:: TASK TO COMPLETE ::
If a line of the records contains the word "href", list it.

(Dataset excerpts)
☆ ☆ ☆ ☆

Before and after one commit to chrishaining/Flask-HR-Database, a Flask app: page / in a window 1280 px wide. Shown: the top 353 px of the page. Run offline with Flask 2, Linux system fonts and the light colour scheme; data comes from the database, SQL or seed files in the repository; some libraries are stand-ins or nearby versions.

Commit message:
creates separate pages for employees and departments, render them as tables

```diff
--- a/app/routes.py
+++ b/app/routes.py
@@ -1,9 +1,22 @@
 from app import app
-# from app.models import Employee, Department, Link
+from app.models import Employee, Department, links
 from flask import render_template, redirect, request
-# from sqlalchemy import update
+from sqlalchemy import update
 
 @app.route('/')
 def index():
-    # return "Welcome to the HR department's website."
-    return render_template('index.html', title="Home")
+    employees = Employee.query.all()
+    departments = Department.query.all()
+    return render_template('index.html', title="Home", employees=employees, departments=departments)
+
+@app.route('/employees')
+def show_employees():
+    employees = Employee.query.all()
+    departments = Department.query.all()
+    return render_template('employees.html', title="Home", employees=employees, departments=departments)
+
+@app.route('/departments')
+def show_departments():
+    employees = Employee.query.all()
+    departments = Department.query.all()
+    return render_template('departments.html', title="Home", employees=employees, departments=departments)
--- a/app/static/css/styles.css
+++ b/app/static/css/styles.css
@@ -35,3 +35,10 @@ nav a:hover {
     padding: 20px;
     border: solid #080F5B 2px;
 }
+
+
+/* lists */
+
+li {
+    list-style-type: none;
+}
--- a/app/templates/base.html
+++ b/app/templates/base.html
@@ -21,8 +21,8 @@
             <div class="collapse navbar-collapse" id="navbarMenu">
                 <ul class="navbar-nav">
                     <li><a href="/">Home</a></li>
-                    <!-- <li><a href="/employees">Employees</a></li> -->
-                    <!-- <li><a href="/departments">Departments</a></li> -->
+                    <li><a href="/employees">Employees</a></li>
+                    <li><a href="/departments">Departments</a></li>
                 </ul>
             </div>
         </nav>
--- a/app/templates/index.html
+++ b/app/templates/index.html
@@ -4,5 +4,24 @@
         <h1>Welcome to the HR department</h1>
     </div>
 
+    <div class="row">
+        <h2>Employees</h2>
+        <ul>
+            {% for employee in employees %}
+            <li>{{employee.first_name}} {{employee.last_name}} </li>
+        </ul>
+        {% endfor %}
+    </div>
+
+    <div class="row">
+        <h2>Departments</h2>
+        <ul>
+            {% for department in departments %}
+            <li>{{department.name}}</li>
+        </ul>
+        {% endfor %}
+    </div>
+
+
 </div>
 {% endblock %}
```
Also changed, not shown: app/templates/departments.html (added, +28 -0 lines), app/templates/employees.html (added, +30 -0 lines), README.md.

☆ ☆ ☆ ☆

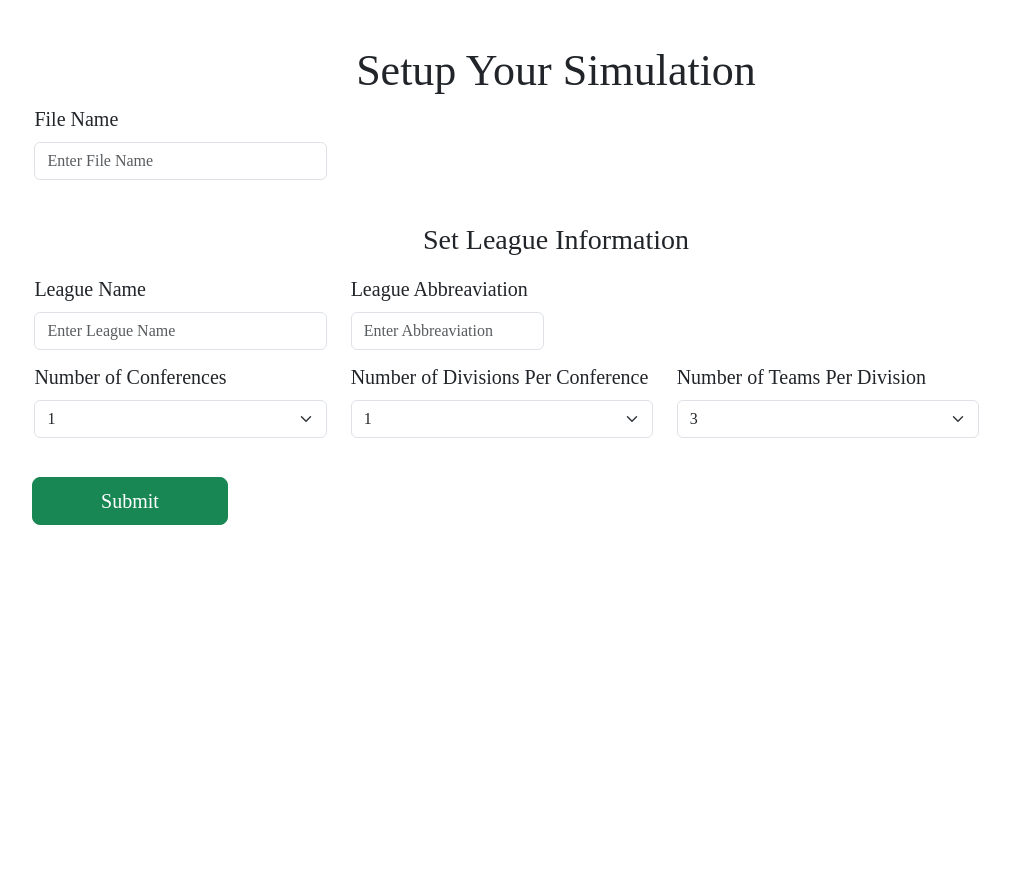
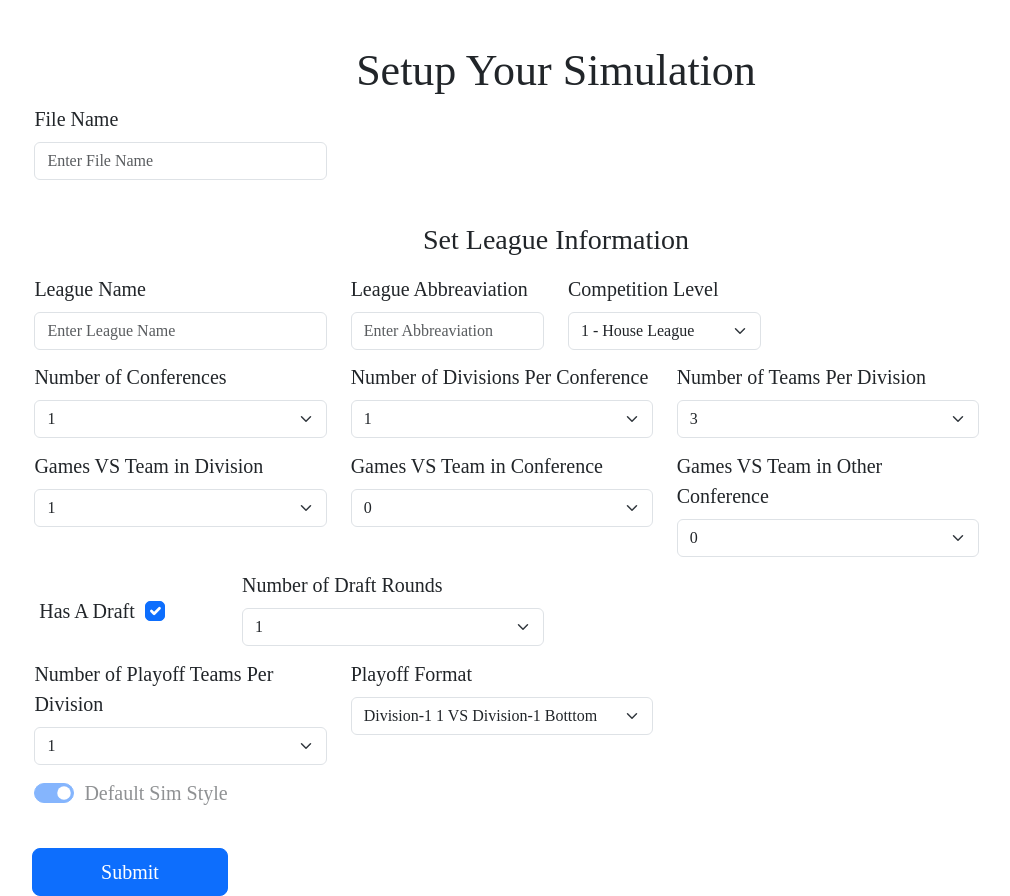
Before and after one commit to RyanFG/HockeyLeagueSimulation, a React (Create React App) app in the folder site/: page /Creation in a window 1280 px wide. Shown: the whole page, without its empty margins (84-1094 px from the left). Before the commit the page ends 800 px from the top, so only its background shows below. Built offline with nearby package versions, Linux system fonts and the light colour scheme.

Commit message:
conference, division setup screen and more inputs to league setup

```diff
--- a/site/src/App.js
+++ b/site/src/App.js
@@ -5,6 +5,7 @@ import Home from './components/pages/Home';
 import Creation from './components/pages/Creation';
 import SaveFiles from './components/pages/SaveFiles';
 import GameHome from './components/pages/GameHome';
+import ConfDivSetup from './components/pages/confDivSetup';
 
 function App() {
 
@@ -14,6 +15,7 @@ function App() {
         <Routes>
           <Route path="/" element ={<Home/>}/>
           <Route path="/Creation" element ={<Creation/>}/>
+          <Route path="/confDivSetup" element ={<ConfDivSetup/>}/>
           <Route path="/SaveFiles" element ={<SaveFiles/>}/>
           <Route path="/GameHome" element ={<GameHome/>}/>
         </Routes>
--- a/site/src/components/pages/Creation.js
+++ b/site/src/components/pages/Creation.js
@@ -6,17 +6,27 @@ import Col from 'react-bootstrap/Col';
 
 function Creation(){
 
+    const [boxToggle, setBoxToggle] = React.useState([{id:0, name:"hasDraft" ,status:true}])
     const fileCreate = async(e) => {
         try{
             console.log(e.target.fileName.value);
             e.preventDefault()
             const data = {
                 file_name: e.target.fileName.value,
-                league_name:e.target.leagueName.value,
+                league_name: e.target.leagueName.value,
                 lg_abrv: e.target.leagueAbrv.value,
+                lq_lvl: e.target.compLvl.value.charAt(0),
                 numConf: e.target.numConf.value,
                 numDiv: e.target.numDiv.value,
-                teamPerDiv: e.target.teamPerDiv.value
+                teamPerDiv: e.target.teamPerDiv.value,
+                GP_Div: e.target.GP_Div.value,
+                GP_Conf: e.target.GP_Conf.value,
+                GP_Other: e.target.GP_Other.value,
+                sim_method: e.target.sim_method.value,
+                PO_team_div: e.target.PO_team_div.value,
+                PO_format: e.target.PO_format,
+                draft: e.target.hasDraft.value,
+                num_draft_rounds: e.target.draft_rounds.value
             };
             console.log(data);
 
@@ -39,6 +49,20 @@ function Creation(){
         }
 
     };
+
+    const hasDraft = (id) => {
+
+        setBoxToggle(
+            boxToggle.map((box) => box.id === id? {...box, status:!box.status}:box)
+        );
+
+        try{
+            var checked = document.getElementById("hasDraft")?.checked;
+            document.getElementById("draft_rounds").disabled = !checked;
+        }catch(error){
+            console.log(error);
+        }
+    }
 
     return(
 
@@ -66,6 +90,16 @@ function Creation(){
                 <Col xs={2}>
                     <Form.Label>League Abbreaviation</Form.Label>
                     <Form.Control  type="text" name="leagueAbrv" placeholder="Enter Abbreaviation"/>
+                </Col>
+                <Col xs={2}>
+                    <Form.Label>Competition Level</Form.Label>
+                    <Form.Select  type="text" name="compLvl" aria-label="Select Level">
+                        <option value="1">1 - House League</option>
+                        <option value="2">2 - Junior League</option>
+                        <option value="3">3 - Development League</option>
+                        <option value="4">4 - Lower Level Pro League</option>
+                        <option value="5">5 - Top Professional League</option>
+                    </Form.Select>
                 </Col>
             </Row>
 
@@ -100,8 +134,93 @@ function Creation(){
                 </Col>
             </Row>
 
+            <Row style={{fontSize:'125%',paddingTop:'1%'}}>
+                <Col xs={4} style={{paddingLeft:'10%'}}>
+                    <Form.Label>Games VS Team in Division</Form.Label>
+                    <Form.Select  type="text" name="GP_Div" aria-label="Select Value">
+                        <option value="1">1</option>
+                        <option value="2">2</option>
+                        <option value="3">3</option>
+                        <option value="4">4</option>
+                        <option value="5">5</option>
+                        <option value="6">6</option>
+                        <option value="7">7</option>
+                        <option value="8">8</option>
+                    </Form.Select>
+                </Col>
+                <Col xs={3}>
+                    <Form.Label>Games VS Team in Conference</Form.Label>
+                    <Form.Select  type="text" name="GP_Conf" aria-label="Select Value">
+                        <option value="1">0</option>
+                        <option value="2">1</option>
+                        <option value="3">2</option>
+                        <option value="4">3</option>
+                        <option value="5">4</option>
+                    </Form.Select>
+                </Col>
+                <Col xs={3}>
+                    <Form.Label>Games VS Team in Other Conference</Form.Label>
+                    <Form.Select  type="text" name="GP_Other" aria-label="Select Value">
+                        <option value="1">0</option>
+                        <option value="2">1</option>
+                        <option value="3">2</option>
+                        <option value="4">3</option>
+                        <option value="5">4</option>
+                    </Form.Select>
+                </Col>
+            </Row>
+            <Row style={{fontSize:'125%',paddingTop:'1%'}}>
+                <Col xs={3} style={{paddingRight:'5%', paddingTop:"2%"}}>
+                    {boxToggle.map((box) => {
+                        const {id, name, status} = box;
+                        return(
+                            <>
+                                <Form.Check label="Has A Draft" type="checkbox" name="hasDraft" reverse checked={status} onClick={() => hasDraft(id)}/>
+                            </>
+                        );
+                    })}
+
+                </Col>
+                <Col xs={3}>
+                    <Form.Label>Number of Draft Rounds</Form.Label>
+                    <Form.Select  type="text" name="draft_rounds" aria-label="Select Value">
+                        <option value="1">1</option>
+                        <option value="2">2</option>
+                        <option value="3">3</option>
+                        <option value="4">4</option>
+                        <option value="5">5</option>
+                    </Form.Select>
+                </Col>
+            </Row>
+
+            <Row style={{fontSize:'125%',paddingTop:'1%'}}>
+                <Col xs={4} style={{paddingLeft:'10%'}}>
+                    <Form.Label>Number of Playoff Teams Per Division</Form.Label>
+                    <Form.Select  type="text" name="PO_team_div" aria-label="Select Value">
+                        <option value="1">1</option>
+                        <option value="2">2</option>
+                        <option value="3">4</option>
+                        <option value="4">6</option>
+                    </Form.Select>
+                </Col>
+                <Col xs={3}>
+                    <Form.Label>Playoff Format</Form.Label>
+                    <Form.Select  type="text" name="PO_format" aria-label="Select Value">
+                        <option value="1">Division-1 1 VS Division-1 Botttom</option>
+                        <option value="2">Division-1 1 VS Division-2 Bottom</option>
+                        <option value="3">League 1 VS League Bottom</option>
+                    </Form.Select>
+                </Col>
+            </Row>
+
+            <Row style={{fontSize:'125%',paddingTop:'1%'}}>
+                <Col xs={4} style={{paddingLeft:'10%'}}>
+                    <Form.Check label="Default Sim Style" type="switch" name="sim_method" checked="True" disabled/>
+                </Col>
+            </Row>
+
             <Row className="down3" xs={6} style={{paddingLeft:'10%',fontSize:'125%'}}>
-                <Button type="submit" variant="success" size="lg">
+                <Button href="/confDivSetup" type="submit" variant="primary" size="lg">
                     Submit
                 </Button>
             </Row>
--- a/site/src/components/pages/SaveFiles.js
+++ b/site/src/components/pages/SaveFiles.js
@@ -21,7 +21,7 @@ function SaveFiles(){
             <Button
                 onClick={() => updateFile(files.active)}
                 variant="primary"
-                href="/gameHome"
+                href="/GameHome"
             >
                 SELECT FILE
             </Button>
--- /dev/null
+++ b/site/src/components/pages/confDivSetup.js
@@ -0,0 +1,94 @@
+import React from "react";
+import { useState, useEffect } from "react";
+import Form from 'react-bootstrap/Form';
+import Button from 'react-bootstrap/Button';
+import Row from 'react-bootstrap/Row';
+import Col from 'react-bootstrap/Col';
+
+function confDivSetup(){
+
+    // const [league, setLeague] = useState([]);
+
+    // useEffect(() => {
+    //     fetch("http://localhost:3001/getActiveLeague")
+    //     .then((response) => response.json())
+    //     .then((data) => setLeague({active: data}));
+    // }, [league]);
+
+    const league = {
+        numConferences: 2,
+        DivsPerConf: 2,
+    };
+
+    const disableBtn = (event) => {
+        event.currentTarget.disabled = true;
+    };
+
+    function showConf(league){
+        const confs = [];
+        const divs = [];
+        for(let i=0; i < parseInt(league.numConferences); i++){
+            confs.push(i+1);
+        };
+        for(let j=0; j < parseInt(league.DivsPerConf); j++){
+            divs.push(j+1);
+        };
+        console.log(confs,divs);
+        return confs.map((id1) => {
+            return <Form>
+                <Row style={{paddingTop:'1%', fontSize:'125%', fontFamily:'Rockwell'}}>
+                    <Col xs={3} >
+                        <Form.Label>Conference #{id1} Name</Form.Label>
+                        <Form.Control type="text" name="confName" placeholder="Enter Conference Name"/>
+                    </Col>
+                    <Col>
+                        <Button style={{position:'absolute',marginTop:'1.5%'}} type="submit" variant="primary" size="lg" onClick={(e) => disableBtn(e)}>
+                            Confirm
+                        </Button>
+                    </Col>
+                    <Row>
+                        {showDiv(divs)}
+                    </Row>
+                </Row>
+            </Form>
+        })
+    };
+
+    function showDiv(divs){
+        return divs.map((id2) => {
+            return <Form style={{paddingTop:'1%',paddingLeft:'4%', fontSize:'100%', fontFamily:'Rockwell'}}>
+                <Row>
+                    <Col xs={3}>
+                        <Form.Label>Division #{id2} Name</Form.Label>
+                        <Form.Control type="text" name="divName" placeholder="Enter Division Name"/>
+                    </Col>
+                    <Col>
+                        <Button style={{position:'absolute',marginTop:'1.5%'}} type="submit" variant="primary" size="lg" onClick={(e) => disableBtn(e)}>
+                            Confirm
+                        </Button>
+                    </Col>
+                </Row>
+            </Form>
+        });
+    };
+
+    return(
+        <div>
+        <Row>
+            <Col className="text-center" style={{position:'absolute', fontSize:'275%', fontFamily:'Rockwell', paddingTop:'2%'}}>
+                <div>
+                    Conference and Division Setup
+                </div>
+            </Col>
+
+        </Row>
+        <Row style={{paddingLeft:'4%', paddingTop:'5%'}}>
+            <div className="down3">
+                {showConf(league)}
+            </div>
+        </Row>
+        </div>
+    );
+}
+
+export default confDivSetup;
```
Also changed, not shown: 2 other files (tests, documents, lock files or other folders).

☆ ☆ ☆ ☆

:: OUTPUT ::
                     <li><a href="/">Home</a></li>
-                    <!-- <li><a href="/employees">Employees</a></li> -->
-                    <!-- <li><a href="/departments">Departments</a></li> -->
+                    <li><a href="/employees">Employees</a></li>
+                    <li><a href="/departments">Departments</a></li>
+                <Button href="/confDivSetup" type="submit" variant="primary" size="lg">
-                href="/gameHome"
+                href="/GameHome"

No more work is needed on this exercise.